Captain Funny, Patrick Stewart goes for the laughs on Blunt Talk
You know him for his deep, melodious voice and commanding manner, both used to great effect during his many seasons on Star Trek: The Next Generation as well as “The X-Men” action films.
What you probably didn’t know about Sir Patrick Stewart—a veteran of the Royal Shakespeare Company—is that he’s a comedian at heart.
“I’ve always wanted to do more comedy in my work,” says Stewart, who doesn’t look anywhere close to his 75 years.
He gets his chance in Blunt Talk, his edgy U.S. cable comedy airing in Canada on shomi. Stewart plays a British news anchor who lurches from scandal to scandal as host of an American News Network hour. Think Piers Morgan meets “Mad Prophet of the airways” Howard Beale from “Network.”
Stewart says he’s having the time of his life working on the L.A.-based series. He’s so into comedy now he headlined last summer at Montreal’s Just for Laughs comedy festival, where his shtick was translated into the CBC special “A Knight of Comedy.”
“I love Montreal,” says Stewart, who shot all of his “X-Men” movies in the Quebec city.
While he says he’s “a long way from seeing myself as a stand-up,” he’s also started working out with the Improvised Shakespeare Company.
“When you’re improvising, the fundamentals are you live in the moment and you listen very carefully,” he says, suggesting the experience has raised his total acting game. He also gets his funny out through Twitter, where his 2.14 million followers know him as @SirPatStew.
Stewart wasn’t always sold on comedy. He remembers seeing an interview with Laurence Olivier, his hero as a teenager. “He said, ‘It’s wonderful to hear an audience gasp at what you’re doing or cry out or scream or sob, but nothing compares with making an audience laugh.’”
The remark puzzled Stewart, who saw Olivier as “our great tragedian.” Now he gets it. “It is marvelous to hear people laugh. I like to think that my own life has got plenty of comedy in it.”
His professional life certainly got funnier after he met Seth Macfarlane. The prolific producer/writer/actor heard Stewart was a fan of Family Guy and suggested having Stewart voice a character on his follow-up animated comedy, American Dad. Stewart voices deputy CIA director Avery Bullock. “He’s clearly an Englishman among a group of agents so stupid none of them has noticed he’s English,” says Stewart. “They’re not the smartest knives in the drawer.”
Macfarlane also produces Blunt Talk but he doesn’t write it. That task falls to Jonathan Ames, the American novelist behind the droll HBO series Bored to Death.

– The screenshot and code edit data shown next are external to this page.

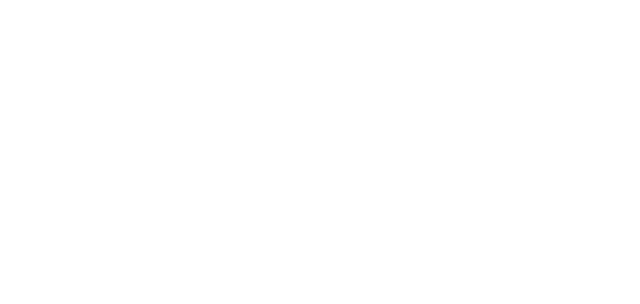
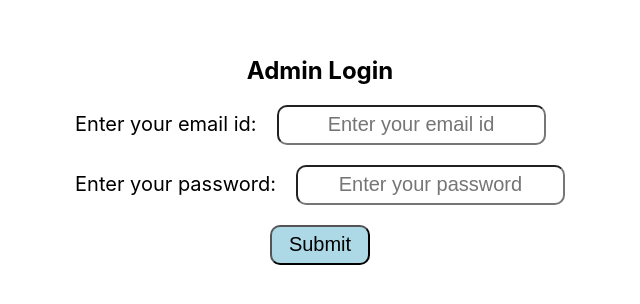
Before and after one commit to Ayushpani/Online-Exam-and-AI-proctroring, a React (Create React App) app: page /adminLogin in a window 1280 px wide. Before the commit this address had no page. Shown: the part 240-544 px from the top of the page, without its empty margins (320-960 px from the left). Built offline with nearby package versions, Linux system fonts and the light colour scheme.

Commit message:
Added the admin login page and all other validations for email id

```diff
--- a/src/admin/Login.js
+++ b/src/admin/Login.js
@@ -12,6 +12,18 @@ function Login() {
 
     async function submit(e){
         e.preventDefault();
+
+        if(!email || !password){
+            alert("Enter the email id and password");
+            return false;
+        }
+
+        if (email && password){
+            if (!/.+@gmail\.com/.test(email)) {
+                alert("Enter valid email id");
+                return(false);
+            }
+        }
 
         try{
             await axios.post("http://localhost:8000/Login",{
--- a/src/admin/addQuestions.js
+++ b/src/admin/addQuestions.js
@@ -81,6 +81,12 @@ function AddQuestions() {
     const [option, setOption] = useState('');
     const [newContributor, setContributor] = useState('');
     async function upload(e) {
+
+        if(!qno || !question || !option){
+            alert("Enter the required details");
+            return false;
+        }
+
         AWS.config.update({
             accessKeyId: config.accessKeyId,
             secretAccessKey: config.secretAccessKey,
@@ -157,6 +163,19 @@ function AddQuestions() {
         }
     }
     async function addContributor(){
+
+        if(!newContributor){
+            alert("Enter the email id of the contributor");
+            return false;
+        }
+
+        if (newContributor){
+            if (!/.+@gmail\.com/.test(newContributor)) {
+                alert("Enter valid email id");
+                return(false);
+            }
+        }
+
         try{
             await axios.post("http://localhost:8000/Home/addQuestions/addContributor", {
                 test_name, newContributor
--- a/src/admin/admin.js
+++ b/src/admin/admin.js
@@ -1,4 +1,5 @@
 import React, { useEffect, useState } from 'react';
+import { useLocation, useNavigate } from "react-router-dom"
 import axios from 'axios';
 import "./css/admin.css";
 import Popup from 'reactjs-popup';
@@ -7,8 +8,19 @@ import 'reactjs-popup/dist/index.css';
 function Admin() {
 
     const [data, setData] = useState([]);
+    const location = useLocation();
+    const history = useNavigate();
+
+    function handleLogout(){
+        history(location.pathname, { replace: true });
+        history("/adminLogin");
+    }
 
     useEffect(() => {
+        if(!location.state.id){
+            history("/adminLogin")
+            alert("Please Login first")
+        }
         axios.post("http://localhost:8000/admin")
             .then(res => {
                 setData(res.data)
@@ -61,9 +73,10 @@ function Admin() {
     return (
             <div className="admin_page">
                 <div className = "nav">
-                    <h1>Welcome to the Admin page</h1>
+                    <h1>Welcome to the Admin page {location.state.id}</h1>
                     <hr/>
                 </div>
+                <input type = "button" value = "Logout" onClick = {handleLogout}/>
                 <table border="1" width="50%" cellspacing="0">
                     <tr>
                         <th>Username</th>
--- /dev/null
+++ b/src/admin/admin_login.js
@@ -0,0 +1,67 @@
+import React, { useState } from "react"
+import axios from "axios";
+import { useNavigate } from "react-router-dom"
+import "./css/admin_login.css";
+
+function AdminLogin(){
+
+    const history = useNavigate();
+
+    const [email, setEmail] = useState('');
+    const [password, setPasswd] = useState('');
+
+    async function login(e){
+        e.preventDefault();
+
+        if(!email || !password){
+            alert("Enter the email id and password");
+            return false;
+        }
+
+        if (email && password){
+            if (!/.+@gmail\.com/.test(email)) {
+                alert("Enter valid email id");
+                return(false);
+            }
+        }
+
+        await axios.post("http://localhost:8000/adminLogin", {
+            email, password
+        })
+        .then(res => {
+            if (res.data == "admin valid") {
+                history("/admin", { state: { id: email }});
+            }
+            else if(res.data == "wrong password") {
+                alert("Please enter the correct password");
+            }
+            else if(res.data == "no admin") {
+                alert("There is no admin");
+            }
+        })
+        .catch(e => {
+            console.log(e);
+        })
+    }
+
+    return(
+        <div className = "admin_login">
+            <form>
+                <h2 id = "heading_admin_login">Admin Login</h2>
+                <div>
+                    <label className = "email_label">Enter your email id:</label>
+                    <input className = "email_input" type = "email" pattern = ".+@gmail\.com" placeholder = "Enter your email id" onChange = { (e) => setEmail(e.target.value)} required/>
+                </div>
+                <div>
+                    <label className = "passwd_label">Enter your password:</label>
+                    <input className = "passwd_input" type = "password" placeholder = "Enter your password" onChange = { (e) => setPasswd(e.target.value)} required/>
+                </div>
+                <div id = "btn">
+                    <input className = "btn" type = "submit" onClick = {login}/>
+                </div>
+            </form>
+        </div>
+    )
+}
+
+export default AdminLogin
--- /dev/null
+++ b/src/admin/css/admin_login.css
@@ -0,0 +1,35 @@
+.admin_login{
+    display: flex;
+    justify-content: center;
+    align-items: center;
+    height: 100vh;
+}
+.btn{
+    margin: 10px;
+    width: 100px;
+    height: 40px;
+    font-size: 20px;
+    border-radius: 10px;
+    cursor: pointer;
+    background-color: lightblue;
+    transition: background-color 0.75s;
+}
+.btn:hover{
+    background-color: lightgreen;
+}
+#btn{
+    text-align: center;
+}
+#heading_admin_login{
+    margin: 10px;
+    text-align: center;
+}
+.email_label, .email_input, .passwd_label, .passwd_input{
+    margin: 10px;
+    font-size: 20px;
+}
+.email_input, .passwd_input{
+    height: 40px;
+    border-radius: 10px;
+    text-align: center;
+}
--- a/src/admin/new_test.js
+++ b/src/admin/new_test.js
@@ -26,6 +26,18 @@ function New_test(){
     }
     async function submit(e){
         e.preventDefault();
+
+        if(!test_author || !test_name || !no_of_questions || !author_email){
+            alert("Enter all the required details");
+            return false;
+        }
+
+        if (test_author && test_name && no_of_questions && author_email){
+            if (!/.+@gmail\.com/.test(author_email)) {
+                alert("Enter valid email id");
+                return(false);
+            }
+        }
 
         try{
             await axios.post("http://localhost:8000/Home/newTest", {
--- a/src/index.js
+++ b/src/index.js
@@ -3,6 +3,7 @@ import ReactDOM from 'react-dom/client';
 import './index.css';
 import { BrowserRouter as Router, Routes, Route } from "react-router-dom";
 import Admin from "./admin/admin";
+import AdminLogin from "./admin/admin_login";
 import Home from "./admin/Home";
 import Login from "./admin/Login";
 import NewTest from "./admin/new_test"
@@ -22,6 +23,7 @@ root.render(
 		<Router>
 			<Routes>
 				<Route path="/" element={<App />} />
+				<Route path="/adminLogin" element={<AdminLogin />} />
 				<Route path="/admin" element={<Admin />} />
 				<Route path="/Login" element={<Login />} />
 				<Route path="/Home" element={<Home />} />
--- a/src/user/Signin.js
+++ b/src/user/Signin.js
@@ -11,6 +11,19 @@ function Signin() {
     const [password, setPasswd] = useState('');
 
     async function authenticate(e){
+
+        if(!email || !password){
+            alert("Enter the email id and password");
+            return false;
+        }
+
+        if (email && password){
+            if (!/.+@gmail\.com/.test(email)) {
+                alert("Enter valid email id");
+                return(false);
+            }
+        }
+
         try{
             axios.post("http://localhost:8000/user/Signin", {
                 email, password
--- a/src/user/Signup.js
+++ b/src/user/Signup.js
@@ -13,6 +13,19 @@ function Signup() {
     const [password, setPasswd] = useState('');
 
     async function createUser(e){
+
+        if(!name || !email || !dob || !password){
+            alert("Enter the email id and password");
+            return false;
+        }
+
+        if (name && email && dob && password){
+            if (!/.+@gmail\.com/.test(email)) {
+                alert("Enter valid email id");
+                return(false);
+            }
+        }
+
         try{
             axios.post("http://localhost:8000/user/Signup", {
                 name, email, dob, password
```
Also changed, not shown: app1.js (+23 -2 lines), mongo.js (+13 -1 lines).
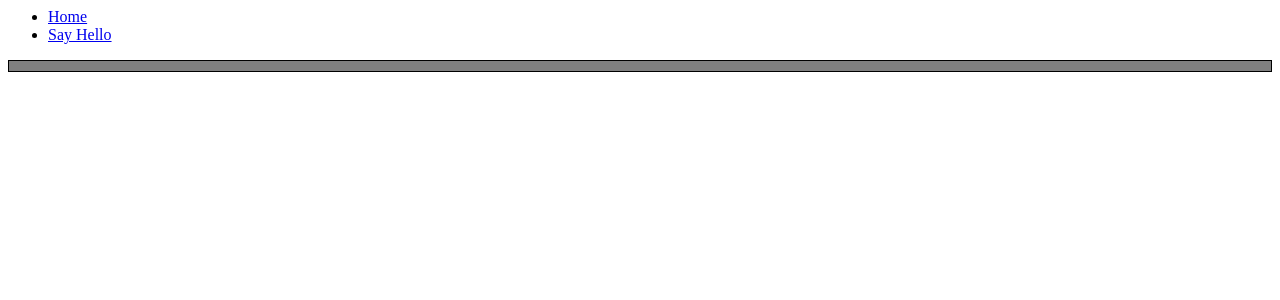
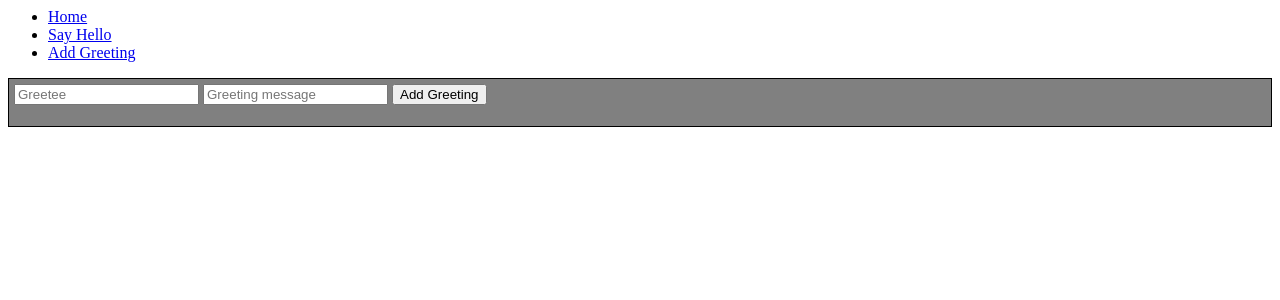
Before and after one commit to liyocee/flask101, a Flask app: template templates/greeting.html in a window 1280 px wide. Shown: the top 300 px of the page. Run offline with Flask 2, Linux system fonts and the light colour scheme; the template is opened without the code that fills it, so the values that code supplies are empty.

Commit message:
HTTP Methods
- do post and form handling

```diff
--- a/app.py
+++ b/app.py
@@ -1,8 +1,11 @@
 from flask import Flask
 from flask import render_template
+from flask import request
 
 app = Flask(__name__)
 app.debug = True
+
+GREETINGS = {'default': ['Hello there']}
 
 
 @app.route('/')
@@ -10,9 +13,22 @@ def index():
     return render_template('home.html', message='Hello world')
 
 
-@app.route('/<person>/<greeting>')
-def greeting(person, greeting):
-    return render_template('greeting.html', message='{}, {}'.format(greeting, person))
+@app.route('/<person>/')
+def greeting(person):
+    greetings = GREETINGS.get(person, GREETINGS['default'])
+    return render_template('home.html', message='{}, {}'.format('|'.join(greetings), person))
+
+
+@app.route('/greeting/add/', methods=['POST', 'GET'])
+def add_greeting():
+    if request.method == 'POST':
+        greeting = request.form['greeting']
+        person = request.form['person']
+        if person in GREETINGS:
+            GREETINGS[person].append(greeting)
+        else:
+            GREETINGS[person] = [greeting]
+    return render_template('greeting.html', greetings=GREETINGS)
 
 
 if __name__ == '__main__':
--- a/templates/greeting.html
+++ b/templates/greeting.html
@@ -1,2 +1,25 @@
 {% extends 'layout.html' %}
-{% block content %} {{message}} {% endblock %}
+
+{% block content %}
+    {% if  greetings %}
+        <h4>Added Greetings </h4>
+        <ul>
+        {% for person, messages in greetings.iteritems() %}
+            <li>
+                <span>Greetee: {{person}}</span><br/>
+                <span>Message:
+                {% for msg in messages %} {{ msg }} | {% endfor %}
+                </span>
+                <span><a href="{{url_for('greeting', person=person)}}"> Say hello, {{person}} </a> </span>
+            </li>
+            <hr/>
+        {% endfor %}
+    {% endif %}
+
+    <form method='post' action='{{ url_for("add_greeting")}}'>
+        <input name='person' type='text' placeholder='Greetee' />
+        <input name='greeting' type='text'  placeholder='Greeting message'/>
+        <input type='submit' value='Add Greeting' />
+
+    </form>
+{% endblock %}
--- a/templates/layout.html
+++ b/templates/layout.html
@@ -8,7 +8,8 @@
             {% block nav %}
                 <ul>
                 <li><a href="{{ url_for('index') }}"> Home</a></li>
-                <li><a href="{{ url_for('greeting', person='Ken', greeting='Howz u doing!') }}"> Say Hello</a></li>
+                <li><a href="{{ url_for('greeting', person='default') }}"> Say Hello</a></li>
+                <li> <a href="{{ url_for('add_greeting') }}">Add Greeting </a>
                 </ul>
             {% endblock %}
         </div>
```
Also changed, not shown: readme.md.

In preparing for the series, Stewart and Ames, both living in New York, would meet in a coffee shop down 5thAvenue and sit for hours telling stories about themselves. They went over the plays they liked, books they’d read, and so forth. Stewart also wrote a back-story “bible” on Blunt for the writers, detailing what the character’s childhood was like. “Some of it based on my own experiences and some of it not.”
Stewart’s own childhood read more like something out of Dickens. Born in 1940 in a poor household in Mirfield, England, he and his two older brothers always kept a sharp eye out for their strict father Alfred, a Regimental Sergeant Major in the British Army.
“It was said that when he strode onto the parade ground,” Stewart once said, “birds stopped singing.”
Stewart’s acting career began when a teacher at his grade school put a copy of Shakespeare in his hand and said, “Now, get up on your feet and perform.”
Perform he did, through 16 seasons of the Royal Shakespeare Company from 1966 through 1982. Ben Kingsley and Sir Ian Richardson were among his fellow actors there.
He made his TV debut on the long-running British soap Coronation Street. Through the ‘70s, roles on Broadway and British theatre were juggled with many TV appearances in The UK.
He was still an “unknown British Shakespearean actor” to the Los Angeles Times when he was cast as Captain Jean-Luc Picard on Star Trek: The Next Generation. At first he wasn’t crazy about the role or, especially, the crazy long hours required to crank out a U.S. sci-fi television series. Five feature films and millions of dollars later, Stewart came to embrace his place in the Star Fleet command, admitting the series, “changed everything for me.”
He hopes things continue to change for the funnier with Blunt Talk.
“It is endless days of fun,” he says of working with ensemble cast, including fellow Brit Adrian Scarborough who plays Blunt’s doting manservant Harry. “The experience is much more like daily reunions with dear friends than shooting a series.”